**Your instructions:** In the listing, some lines may hold the string "hover"; report how many do, as a bare number.

**Extracted material:**
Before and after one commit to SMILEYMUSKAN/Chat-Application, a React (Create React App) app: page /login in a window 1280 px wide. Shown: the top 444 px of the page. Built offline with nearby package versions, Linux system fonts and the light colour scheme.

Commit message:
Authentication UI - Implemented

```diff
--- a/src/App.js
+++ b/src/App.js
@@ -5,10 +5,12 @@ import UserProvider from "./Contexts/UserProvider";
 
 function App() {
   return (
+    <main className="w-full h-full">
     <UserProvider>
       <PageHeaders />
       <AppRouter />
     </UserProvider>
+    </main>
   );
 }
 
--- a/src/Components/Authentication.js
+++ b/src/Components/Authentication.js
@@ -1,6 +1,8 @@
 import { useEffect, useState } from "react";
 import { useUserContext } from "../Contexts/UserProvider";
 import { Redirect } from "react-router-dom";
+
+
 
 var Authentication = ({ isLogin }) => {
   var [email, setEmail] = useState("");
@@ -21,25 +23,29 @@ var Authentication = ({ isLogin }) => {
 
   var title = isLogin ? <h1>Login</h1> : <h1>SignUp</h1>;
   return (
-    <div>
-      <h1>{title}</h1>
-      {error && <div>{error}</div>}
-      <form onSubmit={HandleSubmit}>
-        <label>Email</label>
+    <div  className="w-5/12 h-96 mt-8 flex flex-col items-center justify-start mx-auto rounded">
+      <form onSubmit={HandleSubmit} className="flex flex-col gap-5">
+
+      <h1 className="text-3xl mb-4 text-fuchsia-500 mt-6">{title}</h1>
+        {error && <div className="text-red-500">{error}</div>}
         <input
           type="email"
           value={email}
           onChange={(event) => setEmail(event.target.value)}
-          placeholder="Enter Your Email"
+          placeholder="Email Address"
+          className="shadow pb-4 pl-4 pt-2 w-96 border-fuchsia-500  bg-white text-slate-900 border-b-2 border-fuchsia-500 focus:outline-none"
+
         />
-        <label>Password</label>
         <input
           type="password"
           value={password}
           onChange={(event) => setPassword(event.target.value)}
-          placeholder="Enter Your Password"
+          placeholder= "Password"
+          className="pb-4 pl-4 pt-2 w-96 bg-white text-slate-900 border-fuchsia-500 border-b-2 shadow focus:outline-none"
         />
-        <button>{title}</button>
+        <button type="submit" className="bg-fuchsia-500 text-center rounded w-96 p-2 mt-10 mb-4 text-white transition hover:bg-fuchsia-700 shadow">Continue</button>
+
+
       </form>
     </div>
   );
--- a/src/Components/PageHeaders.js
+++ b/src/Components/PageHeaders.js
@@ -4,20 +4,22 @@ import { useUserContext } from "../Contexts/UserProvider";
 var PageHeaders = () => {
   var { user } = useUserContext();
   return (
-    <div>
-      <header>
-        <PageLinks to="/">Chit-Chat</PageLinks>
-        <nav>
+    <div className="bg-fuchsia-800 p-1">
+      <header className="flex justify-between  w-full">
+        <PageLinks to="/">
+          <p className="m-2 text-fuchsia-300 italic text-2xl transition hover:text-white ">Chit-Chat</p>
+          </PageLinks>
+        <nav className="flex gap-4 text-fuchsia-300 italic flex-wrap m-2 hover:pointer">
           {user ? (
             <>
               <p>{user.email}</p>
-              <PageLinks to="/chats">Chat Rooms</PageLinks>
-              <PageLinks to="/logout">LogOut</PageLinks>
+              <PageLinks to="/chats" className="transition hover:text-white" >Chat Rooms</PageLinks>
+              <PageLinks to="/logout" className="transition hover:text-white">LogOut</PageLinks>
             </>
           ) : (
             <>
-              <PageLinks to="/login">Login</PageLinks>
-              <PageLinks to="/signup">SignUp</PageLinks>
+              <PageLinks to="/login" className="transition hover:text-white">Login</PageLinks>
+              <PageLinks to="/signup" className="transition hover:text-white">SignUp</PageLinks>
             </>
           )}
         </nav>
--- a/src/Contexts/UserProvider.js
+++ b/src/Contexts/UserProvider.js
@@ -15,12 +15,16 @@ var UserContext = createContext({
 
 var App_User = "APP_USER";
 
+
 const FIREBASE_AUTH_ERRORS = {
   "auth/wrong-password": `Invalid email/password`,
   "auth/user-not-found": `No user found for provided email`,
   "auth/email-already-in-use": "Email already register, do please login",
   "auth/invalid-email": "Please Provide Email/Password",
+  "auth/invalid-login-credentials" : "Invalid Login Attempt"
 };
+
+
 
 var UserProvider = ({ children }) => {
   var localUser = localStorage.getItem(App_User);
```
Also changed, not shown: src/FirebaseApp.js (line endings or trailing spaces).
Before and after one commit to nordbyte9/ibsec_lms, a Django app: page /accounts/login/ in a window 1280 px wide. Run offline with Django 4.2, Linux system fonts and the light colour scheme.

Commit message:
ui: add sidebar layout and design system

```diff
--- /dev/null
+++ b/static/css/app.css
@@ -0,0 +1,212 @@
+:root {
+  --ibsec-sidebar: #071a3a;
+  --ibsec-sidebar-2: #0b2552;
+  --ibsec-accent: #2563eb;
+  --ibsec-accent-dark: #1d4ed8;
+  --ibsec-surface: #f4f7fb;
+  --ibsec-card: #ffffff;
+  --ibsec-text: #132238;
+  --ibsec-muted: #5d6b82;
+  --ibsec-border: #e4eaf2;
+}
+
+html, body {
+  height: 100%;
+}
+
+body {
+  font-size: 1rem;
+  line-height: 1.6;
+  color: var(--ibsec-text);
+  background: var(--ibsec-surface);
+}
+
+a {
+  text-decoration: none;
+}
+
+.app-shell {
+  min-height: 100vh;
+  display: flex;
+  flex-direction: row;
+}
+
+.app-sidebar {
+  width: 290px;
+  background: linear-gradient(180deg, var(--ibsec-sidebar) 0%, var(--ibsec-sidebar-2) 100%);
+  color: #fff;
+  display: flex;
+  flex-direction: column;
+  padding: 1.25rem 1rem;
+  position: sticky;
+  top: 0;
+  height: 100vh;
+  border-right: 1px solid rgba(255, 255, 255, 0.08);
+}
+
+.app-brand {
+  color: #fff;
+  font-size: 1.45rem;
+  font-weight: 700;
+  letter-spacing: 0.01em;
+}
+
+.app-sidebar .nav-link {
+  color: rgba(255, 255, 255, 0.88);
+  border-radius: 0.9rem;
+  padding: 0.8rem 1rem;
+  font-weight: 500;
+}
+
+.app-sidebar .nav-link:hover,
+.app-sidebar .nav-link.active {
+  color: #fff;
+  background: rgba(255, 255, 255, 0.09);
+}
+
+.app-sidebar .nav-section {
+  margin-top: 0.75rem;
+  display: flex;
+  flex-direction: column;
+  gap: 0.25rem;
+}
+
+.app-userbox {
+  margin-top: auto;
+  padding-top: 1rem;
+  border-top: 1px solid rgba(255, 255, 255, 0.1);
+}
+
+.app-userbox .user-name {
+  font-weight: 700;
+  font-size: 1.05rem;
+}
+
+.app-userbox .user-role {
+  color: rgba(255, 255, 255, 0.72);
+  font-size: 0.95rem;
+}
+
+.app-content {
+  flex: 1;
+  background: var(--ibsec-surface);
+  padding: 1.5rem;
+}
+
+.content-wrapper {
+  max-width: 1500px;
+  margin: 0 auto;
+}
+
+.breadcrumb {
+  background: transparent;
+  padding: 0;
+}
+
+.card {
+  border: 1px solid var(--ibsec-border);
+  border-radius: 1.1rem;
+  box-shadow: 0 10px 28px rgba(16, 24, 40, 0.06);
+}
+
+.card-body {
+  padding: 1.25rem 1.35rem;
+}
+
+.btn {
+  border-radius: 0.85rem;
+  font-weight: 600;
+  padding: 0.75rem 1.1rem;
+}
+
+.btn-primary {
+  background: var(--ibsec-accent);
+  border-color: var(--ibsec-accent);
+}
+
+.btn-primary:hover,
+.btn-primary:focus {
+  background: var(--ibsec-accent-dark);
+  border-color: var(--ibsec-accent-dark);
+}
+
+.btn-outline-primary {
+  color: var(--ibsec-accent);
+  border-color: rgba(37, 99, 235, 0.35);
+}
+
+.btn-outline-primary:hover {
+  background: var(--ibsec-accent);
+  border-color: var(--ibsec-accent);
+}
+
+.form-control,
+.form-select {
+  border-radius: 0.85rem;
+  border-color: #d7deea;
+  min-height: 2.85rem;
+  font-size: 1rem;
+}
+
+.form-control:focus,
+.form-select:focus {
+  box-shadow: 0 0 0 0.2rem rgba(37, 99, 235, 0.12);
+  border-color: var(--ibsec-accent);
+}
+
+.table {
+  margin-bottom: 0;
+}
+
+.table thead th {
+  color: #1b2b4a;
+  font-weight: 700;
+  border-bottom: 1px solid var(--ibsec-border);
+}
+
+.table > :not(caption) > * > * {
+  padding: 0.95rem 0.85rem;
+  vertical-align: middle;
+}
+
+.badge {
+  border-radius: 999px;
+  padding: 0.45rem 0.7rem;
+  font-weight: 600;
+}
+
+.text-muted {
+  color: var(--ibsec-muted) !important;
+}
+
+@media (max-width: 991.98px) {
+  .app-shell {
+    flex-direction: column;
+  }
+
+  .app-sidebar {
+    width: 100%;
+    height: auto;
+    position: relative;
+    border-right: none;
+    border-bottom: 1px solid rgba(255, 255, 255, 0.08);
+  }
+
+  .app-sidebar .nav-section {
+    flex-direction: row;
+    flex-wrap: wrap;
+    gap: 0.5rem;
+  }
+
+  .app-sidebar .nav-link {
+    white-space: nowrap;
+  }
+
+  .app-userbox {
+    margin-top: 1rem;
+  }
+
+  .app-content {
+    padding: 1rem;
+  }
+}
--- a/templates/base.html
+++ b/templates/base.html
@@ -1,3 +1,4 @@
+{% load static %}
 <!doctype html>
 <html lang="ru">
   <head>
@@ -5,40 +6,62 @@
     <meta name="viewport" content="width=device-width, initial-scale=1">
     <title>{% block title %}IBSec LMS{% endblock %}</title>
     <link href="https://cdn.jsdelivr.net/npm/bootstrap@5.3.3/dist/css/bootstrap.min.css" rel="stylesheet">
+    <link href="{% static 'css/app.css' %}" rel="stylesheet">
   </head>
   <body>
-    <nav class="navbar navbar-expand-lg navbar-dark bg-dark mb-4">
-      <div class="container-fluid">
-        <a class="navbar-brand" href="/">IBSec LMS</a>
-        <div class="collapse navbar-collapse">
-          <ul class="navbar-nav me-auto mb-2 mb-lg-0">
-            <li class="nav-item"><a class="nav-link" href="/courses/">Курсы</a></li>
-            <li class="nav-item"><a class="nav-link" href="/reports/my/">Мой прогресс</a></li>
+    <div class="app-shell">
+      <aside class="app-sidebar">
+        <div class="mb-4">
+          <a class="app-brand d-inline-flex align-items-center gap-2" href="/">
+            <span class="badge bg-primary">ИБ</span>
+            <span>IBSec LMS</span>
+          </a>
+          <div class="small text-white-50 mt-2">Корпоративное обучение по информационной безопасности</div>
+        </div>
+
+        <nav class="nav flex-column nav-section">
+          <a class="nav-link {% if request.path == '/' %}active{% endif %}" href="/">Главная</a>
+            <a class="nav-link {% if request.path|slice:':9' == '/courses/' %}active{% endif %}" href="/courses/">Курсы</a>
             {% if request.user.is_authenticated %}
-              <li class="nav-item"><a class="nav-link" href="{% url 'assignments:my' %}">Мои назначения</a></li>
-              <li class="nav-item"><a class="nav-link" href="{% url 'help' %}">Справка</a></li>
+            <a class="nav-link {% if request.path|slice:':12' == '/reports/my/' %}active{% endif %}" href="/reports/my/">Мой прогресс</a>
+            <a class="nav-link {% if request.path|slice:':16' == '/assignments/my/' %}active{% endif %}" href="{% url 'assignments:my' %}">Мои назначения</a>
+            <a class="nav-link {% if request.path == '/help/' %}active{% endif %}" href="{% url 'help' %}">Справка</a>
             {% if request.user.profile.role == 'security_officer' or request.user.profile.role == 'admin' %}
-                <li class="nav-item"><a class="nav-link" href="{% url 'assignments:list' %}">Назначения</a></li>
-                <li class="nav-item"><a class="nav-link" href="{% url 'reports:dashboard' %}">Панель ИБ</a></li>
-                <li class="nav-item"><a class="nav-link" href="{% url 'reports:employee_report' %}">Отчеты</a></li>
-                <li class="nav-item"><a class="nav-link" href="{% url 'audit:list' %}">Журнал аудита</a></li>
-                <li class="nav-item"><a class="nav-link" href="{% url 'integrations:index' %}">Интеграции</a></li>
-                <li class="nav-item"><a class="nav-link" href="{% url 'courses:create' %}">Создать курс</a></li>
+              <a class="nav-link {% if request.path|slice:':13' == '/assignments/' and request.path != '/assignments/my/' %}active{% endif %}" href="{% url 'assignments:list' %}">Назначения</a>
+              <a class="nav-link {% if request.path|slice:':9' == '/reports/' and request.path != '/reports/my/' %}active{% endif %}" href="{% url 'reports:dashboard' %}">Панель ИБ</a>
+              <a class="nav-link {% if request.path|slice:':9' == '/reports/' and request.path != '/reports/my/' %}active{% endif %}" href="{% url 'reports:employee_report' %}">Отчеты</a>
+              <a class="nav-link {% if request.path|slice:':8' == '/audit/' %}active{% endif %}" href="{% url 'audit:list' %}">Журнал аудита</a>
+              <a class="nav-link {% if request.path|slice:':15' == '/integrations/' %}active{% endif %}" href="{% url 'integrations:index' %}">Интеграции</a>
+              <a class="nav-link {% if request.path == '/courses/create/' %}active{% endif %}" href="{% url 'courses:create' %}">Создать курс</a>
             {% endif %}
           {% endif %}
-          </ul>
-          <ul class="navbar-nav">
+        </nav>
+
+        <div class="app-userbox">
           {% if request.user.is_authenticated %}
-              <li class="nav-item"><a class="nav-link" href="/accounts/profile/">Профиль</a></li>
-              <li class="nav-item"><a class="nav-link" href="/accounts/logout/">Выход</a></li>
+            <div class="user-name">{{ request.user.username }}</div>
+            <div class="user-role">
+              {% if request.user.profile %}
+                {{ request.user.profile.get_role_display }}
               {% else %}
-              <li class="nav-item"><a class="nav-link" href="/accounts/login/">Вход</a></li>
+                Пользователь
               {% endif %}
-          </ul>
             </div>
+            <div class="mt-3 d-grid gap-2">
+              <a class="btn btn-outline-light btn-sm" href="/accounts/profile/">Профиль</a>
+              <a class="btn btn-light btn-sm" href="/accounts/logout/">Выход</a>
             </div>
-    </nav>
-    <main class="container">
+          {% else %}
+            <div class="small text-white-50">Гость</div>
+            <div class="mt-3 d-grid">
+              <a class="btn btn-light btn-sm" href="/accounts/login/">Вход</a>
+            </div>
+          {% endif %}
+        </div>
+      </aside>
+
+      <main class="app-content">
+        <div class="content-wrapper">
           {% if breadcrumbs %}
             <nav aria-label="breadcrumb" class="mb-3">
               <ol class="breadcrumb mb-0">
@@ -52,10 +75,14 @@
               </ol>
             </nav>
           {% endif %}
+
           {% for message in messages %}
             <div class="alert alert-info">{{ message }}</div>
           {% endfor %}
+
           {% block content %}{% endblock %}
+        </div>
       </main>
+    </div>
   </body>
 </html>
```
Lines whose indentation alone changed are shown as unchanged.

**Exercise result:** 10